[Start of section]

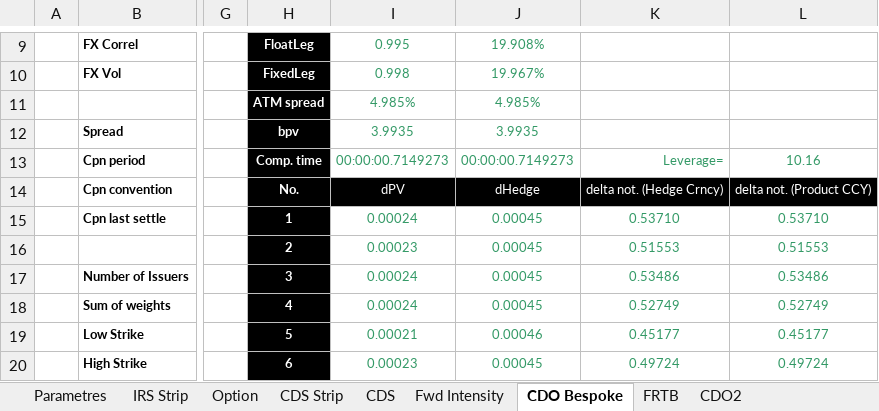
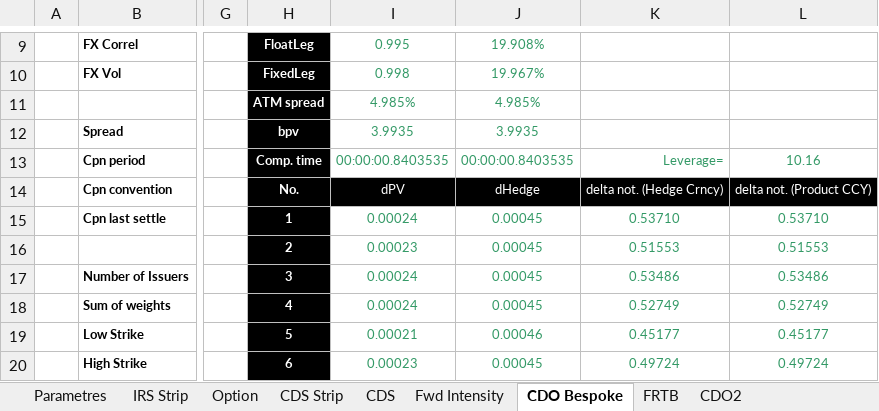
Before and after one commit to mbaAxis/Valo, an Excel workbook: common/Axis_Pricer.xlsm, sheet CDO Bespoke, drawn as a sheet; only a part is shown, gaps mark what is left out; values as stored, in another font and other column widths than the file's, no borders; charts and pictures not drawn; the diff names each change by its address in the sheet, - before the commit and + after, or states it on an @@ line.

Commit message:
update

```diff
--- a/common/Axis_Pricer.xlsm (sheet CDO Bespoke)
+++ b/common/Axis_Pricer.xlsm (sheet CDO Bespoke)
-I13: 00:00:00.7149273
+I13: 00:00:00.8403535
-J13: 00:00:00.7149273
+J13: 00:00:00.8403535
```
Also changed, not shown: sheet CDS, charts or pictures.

[End of section]

(Task description): Your answer must restate the entries word for word and contain no pictures.

(Solution to this exercise):
Before and after one commit to mbaAxis/Valo, an Excel workbook: common/Axis_Pricer.xlsm, sheet CDO Bespoke, drawn as a sheet; only a part is shown, gaps mark what is left out; values as stored, in another font and other column widths than the file's, no borders; charts and pictures not drawn; the diff names each change by its address in the sheet, - before the commit and + after, or states it on an @@ line.

Commit message:
update

```diff
--- a/common/Axis_Pricer.xlsm (sheet CDO Bespoke)
+++ b/common/Axis_Pricer.xlsm (sheet CDO Bespoke)
-I13: 00:00:00.7149273
+I13: 00:00:00.8403535
-J13: 00:00:00.7149273
+J13: 00:00:00.8403535
```
Also changed, not shown: sheet CDS, charts or pictures.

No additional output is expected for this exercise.